As countries recover from the Covid-19 pandemic, there are opportunities to reset and rebuild, especially in the area of sustainable infrastructure.
This is why Singapore has set up an international panel of experts to advise on the latest trends and best practices in sustainable infrastructure, as well as identify investment opportunities, said Second Minister for Finance Indranee Rajah yesterday.
Ms Indranee, who is also Minister in the Prime Minister’s Office and Second Minister for National Development, was describing the new Asia Sustainable Infrastructure Advisory (ASIA) Panel, which she chairs and which was launched at the Asia Infrastructure Forum on Wednesday.
Joining her for a meeting at the Singapore Botanic Gardens yesterday were three of the panel’s members: Centre for Liveable Cities (CLC) chairman Cheong Koon Hean, Guggenheim Investments chief investment officer Scott Minerd, and Columbia University adjunct professor and former chief executive officer of the World Bank’s Multilateral Investment Guarantee Agency Keiko Honda.
The other members are waste recovery platform Anaergia’s chief executive Andrew Benedek, Capella Hotel Group chairman Guy Harvey-Samuel, Cambridge University geotechnical and civil engineering professor Robert Mair, and green tech company Envision Group’s chief executive officer Zhang Lei.
While the global sustainable debt market reached US$1.7 trillion (S$2.3 trillion) last year, 80 per cent of it is concentrated in developed markets such as the European Union and the United States.
Guggenheim Investments’ Mr Minerd said that because the EU and US are deep capital markets, they are the first stop for anyone who wants to raise money. “But I think there will be a natural evolution over time, especially in financial centres like Singapore, Tokyo and Hong Kong.”
Ms Indranee said the key to making projects bankable is to structure them properly. Such projects have positive effects on job creation, such as in professional services, she said.
“If you can get the sustainable projects off the ground, that would mean jobs for the engineers, quantity surveyors and technicians all down the line.”
Mr Minerd said technology is important to drive down costs and achieve greater efficiency.
An example is solar energy, which for years operated at a “huge disadvantage”, as it had to be sustained with hefty government subsidies. But technology has since rendered solar-produced electricity much cheaper than that from oil-fired power plants, he said.
CLC’s Dr Cheong said it takes time and experimentation to make technological improvements economically viable.
When Singapore embarked on solar energy, she said, the Government subsidised the cost of solar panels. But within a few years, the price of solar panels came down significantly.

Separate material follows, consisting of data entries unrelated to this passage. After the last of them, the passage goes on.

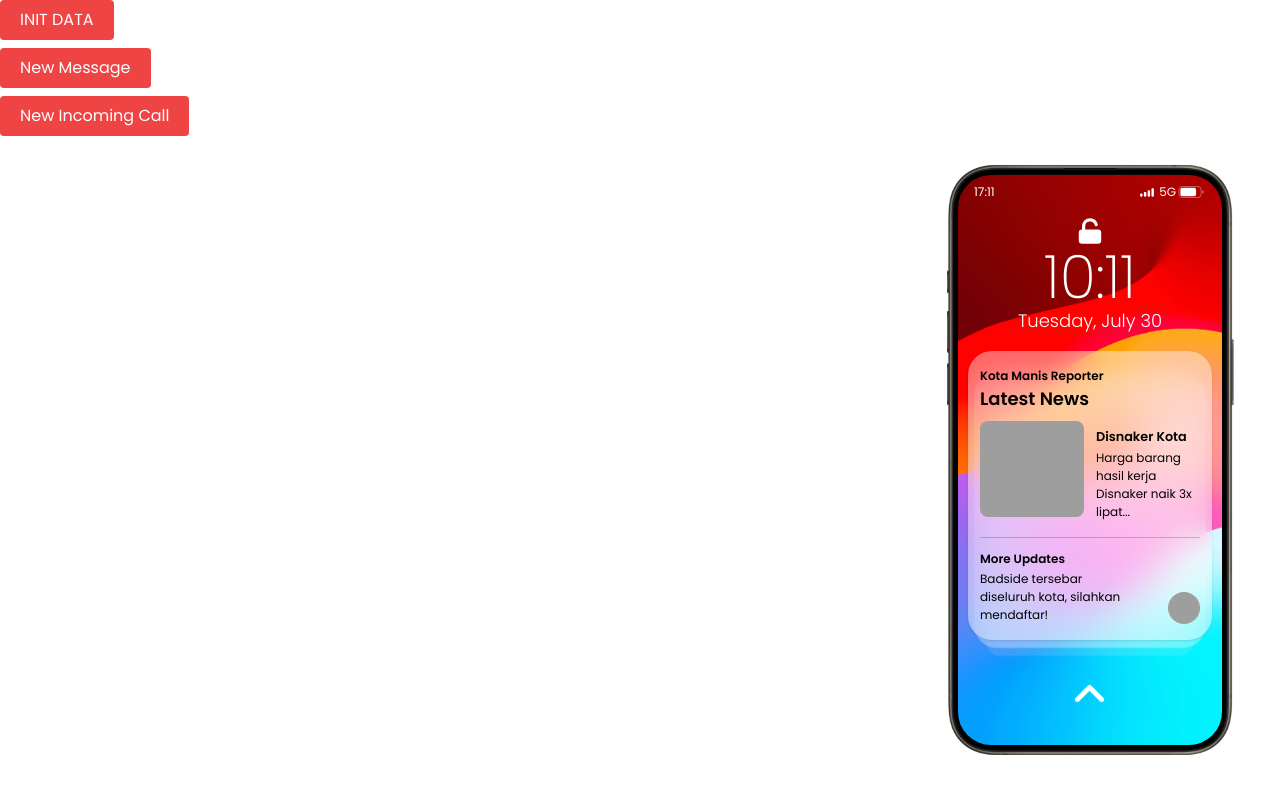
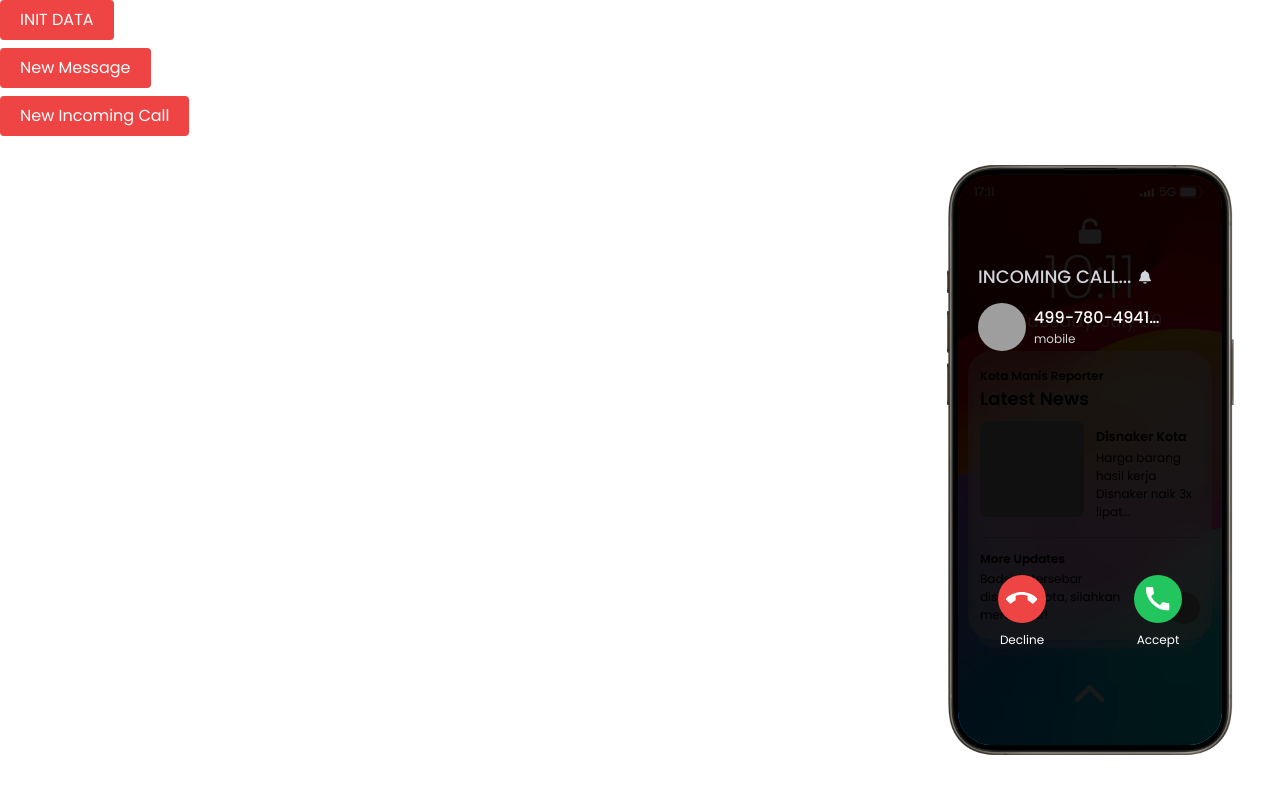
Before and after one commit to alfaben12/z-phone, a React (Vite) app in the folder web/: page / in a window 1280 px wide. Both pictures are taken after a click on the button "New Incoming Call". Shown: the top 794 px of the page. Built offline with nearby package versions, Linux system fonts and the light colour scheme; grey boxes are pictures that could not be loaded.

Commit message:
fixing notification

```diff
--- a/web/src/App.jsx
+++ b/web/src/App.jsx
@@ -50,7 +50,8 @@ function App() {
     setBank,
     setHouses,
     setServices,
-    setNotification,
+    setNotificationMessage,
+    setNotificationCall,
     setCallHistories,
   } = useContext(MenuContext);
   const [isOpen, setIsOpen] = useState(false);
@@ -368,7 +369,13 @@ function App() {
     }
 
     if (data.notification) {
-      setNotification(data.notification);
+      if (data.notification.type == MENU_NEW_MESSAGE_NOTIFICATION) {
+        setNotificationMessage(data.notification);
+      }
+
+      if (data.notification.type == MENU_INCOMING_CALL_NOTIFICATION) {
+        setNotificationCall(data.notification);
+      }
     } else {
       setContacts(data.contacts ? data.contacts : []);
       setContactsBk(data.contacts ? data.contacts : []);
--- a/web/src/components/DynamicComponent.jsx
+++ b/web/src/components/DynamicComponent.jsx
@@ -43,12 +43,16 @@ import NewMessageNotificationComponent from "./notif/NewMessageNotificationCompo
 import InCallComponent from "./notif/InCallComponent";
 
 const DynamicComponent = () => {
-  const { menu, notification } = useContext(MenuContext);
+  const { menu, notificationMessage, notificationCall } =
+    useContext(MenuContext);
 
   useEffect(() => {
     console.log("change state " + menu);
   }, [menu]);
 
+  function isNullOrUndefined(value) {
+    return value === null || value === undefined;
+  }
   return (
     <LayoutComponent>
       <div className="relative w-full h-full">
@@ -72,21 +76,42 @@ const DynamicComponent = () => {
         <div
           className="absolute top-0 left-0 z-50"
           style={{
-            display: [
-              MENU_INCALL,
-              MENU_INCOMING_CALL_NOTIFICATION,
-              MENU_NEW_MESSAGE_NOTIFICATION,
-            ].includes(notification.type)
-              ? "block"
-              : "none",
+            display:
+              !isNullOrUndefined(notificationCall) ||
+              !isNullOrUndefined(notificationMessage)
+                ? "block"
+                : "none",
           }}
         >
-          <InCallComponent isShow={notification.type === MENU_INCALL} />
+          <InCallComponent isShow={notificationCall.type === MENU_INCALL} />
+        </div>
+
+        <div
+          className="absolute top-0 left-0 z-50"
+          style={{
+            display:
+              !isNullOrUndefined(notificationCall) ||
+              !isNullOrUndefined(notificationMessage)
+                ? "block"
+                : "none",
+          }}
+        >
           <IncomingCallNotificationComponent
-            isShow={notification.type === MENU_INCOMING_CALL_NOTIFICATION}
+            isShow={notificationCall.type == MENU_INCOMING_CALL_NOTIFICATION}
           />
+        </div>
+        <div
+          className="absolute top-0 left-0 z-50"
+          style={{
+            display:
+              !isNullOrUndefined(notificationCall) ||
+              !isNullOrUndefined(notificationMessage)
+                ? "block"
+                : "none",
+          }}
+        >
           <NewMessageNotificationComponent
-            isShow={notification.type === MENU_NEW_MESSAGE_NOTIFICATION}
+            isShow={notificationMessage.type == MENU_NEW_MESSAGE_NOTIFICATION}
           />
         </div>
       </div>
--- a/web/src/components/PhoneComponent.jsx
+++ b/web/src/components/PhoneComponent.jsx
@@ -114,7 +114,6 @@ const PhoneComponent = ({ isShow }) => {
                       placeholder="086263887"
                       readOnly={true}
                       value={newPhone}
-                      defaultValue={newPhone}
                       required
                     />
                   </span>
--- a/web/src/components/notif/InCallComponent.jsx
+++ b/web/src/components/notif/InCallComponent.jsx
@@ -5,7 +5,8 @@ import { MdCallEnd } from "react-icons/md";
 import Marquee from "react-fast-marquee";
 
 const InCallComponent = ({ isShow }) => {
-  const { notification, setNotification, setMenu } = useContext(MenuContext);
+  const { notificationCall, setNotificationCall, setMenu } =
+    useContext(MenuContext);
   const [isClose, setIsClose] = useState(false);
   const [time, setTime] = useState({ hours: 0, minutes: 0, seconds: 0 });
 
@@ -54,7 +55,7 @@ const InCallComponent = ({ isShow }) => {
         </span>
         <div className="flex flex-col items-center w-full">
           <img
-            src={notification.photo}
+            src={notificationCall.photo}
             className="w-24 h-24 object-cover rounded-full"
             alt=""
             onError={(error) => {
@@ -64,7 +65,7 @@ const InCallComponent = ({ isShow }) => {
         </div>
         <span className="text-white text-2xl text-bold truncate px-5">
           <Marquee speed={50} pauseOnHover={true}>
-            {notification.from}
+            {notificationCall.from}
           </Marquee>
         </span>
         <span className="text-gray-400 text-sm text-bold truncate text-center">
@@ -79,7 +80,7 @@ const InCallComponent = ({ isShow }) => {
           onClick={() => {
             setIsClose(true);
             setTimeout(() => {
-              setNotification({ type: "" });
+              setNotificationCall({ type: "" });
             }, 1000);
             setMenu(MENU_DEFAULT);
           }}
--- a/web/src/components/notif/IncomingCallNotificationComponent.jsx
+++ b/web/src/components/notif/IncomingCallNotificationComponent.jsx
@@ -5,7 +5,7 @@ import { MENU_INCALL, PHONE_HEIGHT, PHONE_WIDTH } from "../../constant/menu";
 import { FaBell, FaFonticonsFi } from "react-icons/fa6";
 
 const IncomingCallNotificationComponent = ({ isShow }) => {
-  const { notification, setMenu, setNotification } = useContext(MenuContext);
+  const { notificationCall, setNotificationCall } = useContext(MenuContext);
   const [isClose, setIsClose] = useState(false);
 
   useEffect(() => {
@@ -30,7 +30,7 @@ const IncomingCallNotificationComponent = ({ isShow }) => {
             <span className="flex space-x-2 text-lg text-gray-300 font-semibold line-clamp-1 items-center">
               <span>INCOMING CALL...</span>
               <div>
-                <span class="relative flex h-3 w-3 items-center">
+                <span className="relative flex h-3 w-3 items-center">
                   <FaBell className="animate-ping absolute" />
                   <FaBell />
                 </span>
@@ -38,7 +38,7 @@ const IncomingCallNotificationComponent = ({ isShow }) => {
             </span>
             <div className="flex w-full items-center space-x-2">
               <img
-                src={notification.photo}
+                src={notificationCall.photo}
                 className="w-12 h-12 rounded-full"
                 alt=""
                 onError={(error) => {
@@ -52,7 +52,7 @@ const IncomingCallNotificationComponent = ({ isShow }) => {
                     fontSize: "1rem",
                   }}
                 >
-                  {notification.from}
+                  {notificationCall.from}
                 </span>
                 <span className="text-xs text-gray-300 line-clamp-1">
                   mobile
@@ -67,7 +67,7 @@ const IncomingCallNotificationComponent = ({ isShow }) => {
                 onClick={() => {
                   setIsClose(true);
                   setTimeout(() => {
-                    setNotification({ type: "" });
+                    setNotificationCall({ type: "" });
                   }, 1000);
                 }}
               >
@@ -80,10 +80,10 @@ const IncomingCallNotificationComponent = ({ isShow }) => {
                 className="flex justify-center items-center bg-green-500 w-12 h-12 rounded-full text-white"
                 onClick={() => {
                   setIsClose(true);
-                  setNotification({
+                  setNotificationCall({
                     type: MENU_INCALL,
-                    from: notification.from,
-                    photo: notification.photo,
+                    from: notificationCall.from,
+                    photo: notificationCall.photo,
                   });
                 }}
               >
--- a/web/src/components/notif/NewMessageNotificationComponent.jsx
+++ b/web/src/components/notif/NewMessageNotificationComponent.jsx
@@ -2,7 +2,8 @@ import React, { useContext, useEffect, useState } from "react";
 import MenuContext from "../../context/MenuContext";
 
 const NewMessageNotificationComponent = ({ isShow }) => {
-  const { notification, setNotification } = useContext(MenuContext);
+  const { notificationMessage, setNotificationMessage } =
+    useContext(MenuContext);
   const [isClose, setIsClose] = useState(false);
 
   useEffect(() => {
@@ -14,7 +15,7 @@ const NewMessageNotificationComponent = ({ isShow }) => {
       setTimeout(() => {
         setIsClose(true);
         setTimeout(() => {
-          setNotification({ type: "" });
+          setNotificationMessage({ type: "" });
         }, 1000);
       }, 5000);
     }
@@ -37,7 +38,7 @@ const NewMessageNotificationComponent = ({ isShow }) => {
         onClick={() => {
           setIsClose(true);
           setTimeout(() => {
-            setNotification({ type: "" });
+            setNotificationMessage({ type: "" });
           }, 1000);
         }}
       >
@@ -45,10 +46,10 @@ const NewMessageNotificationComponent = ({ isShow }) => {
           <img src="./images/message.svg" className="w-8 h-8" alt="" />
           <div className="flex flex-col">
             <span className="text-sm font-semibold text-white line-clamp-1">
-              {notification.from}
+              {notificationMessage.from}
             </span>
             <span className="text-xs text-gray-300 line-clamp-1">
-              {notification.message}
+              {notificationMessage.message}
             </span>
           </div>
         </div>
--- a/web/src/context/MenuContext.jsx
+++ b/web/src/context/MenuContext.jsx
@@ -17,7 +17,10 @@ export const MenuProvider = ({ children }) => {
 
   const [time, setTime] = useState(jakartaTime);
   const [menu, setMenu] = useState(MENU_LOCKSCREEN);
-  const [notification, setNotification] = useState({
+  const [notificationMessage, setNotificationMessage] = useState({
+    type: null,
+  });
+  const [notificationCall, setNotificationCall] = useState({
     type: null,
   });
   const [profile, setProfile] = useState({
@@ -48,8 +51,10 @@ export const MenuProvider = ({ children }) => {
         time,
         menu,
         setMenu,
-        notification,
-        setNotification,
+        notificationMessage,
+        setNotificationMessage,
+        notificationCall,
+        setNotificationCall,
         profile,
         setProfile,
         contacts,
--- a/web/src/index.css
+++ b/web/src/index.css
@@ -68,4 +68,9 @@
   .scrollbar-thumb-rounded::-webkit-scrollbar-thumb {
     border-radius: 0.25rem;
   }
+
+  .hidein5sec {
+    -webkit-animation: cssAnimation 5s forwards;
+    animation: cssAnimation 5s forwards;
+  }
 }
```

Singapore, she added, has also transitioned to integrated solutions such as district cooling for new towns like Tengah, where chilled water will be piped to homes from centralised chillers installed on the rooftops of selected Housing Board blocks. This is more energy-efficient than conventional air-conditioning.
Columbia University’s Ms Honda said more has to be done to facilitate the smooth transition of existing energy supply investments to a low-carbon future. For example, it is still cheaper to run coal-fired power plants than solar-powered ones in some countries, such as the US and China.
Mr Minerd added: “People are stuck with legacy assets, and don’t want to acknowledge that the investment they made in a coal facility 10 years ago may be worthless now, if they were going to start over,” he said.
The ASIA Panel will hold its first formal meeting in November.
It is also planning to co-organise three public discussions with the Asean Secretariat, United Nations Environment Programme and the Group of 20’s Global Infrastructure Hub, on topics such as the future of infrastructure, technology in infrastructure, and sustainable financing.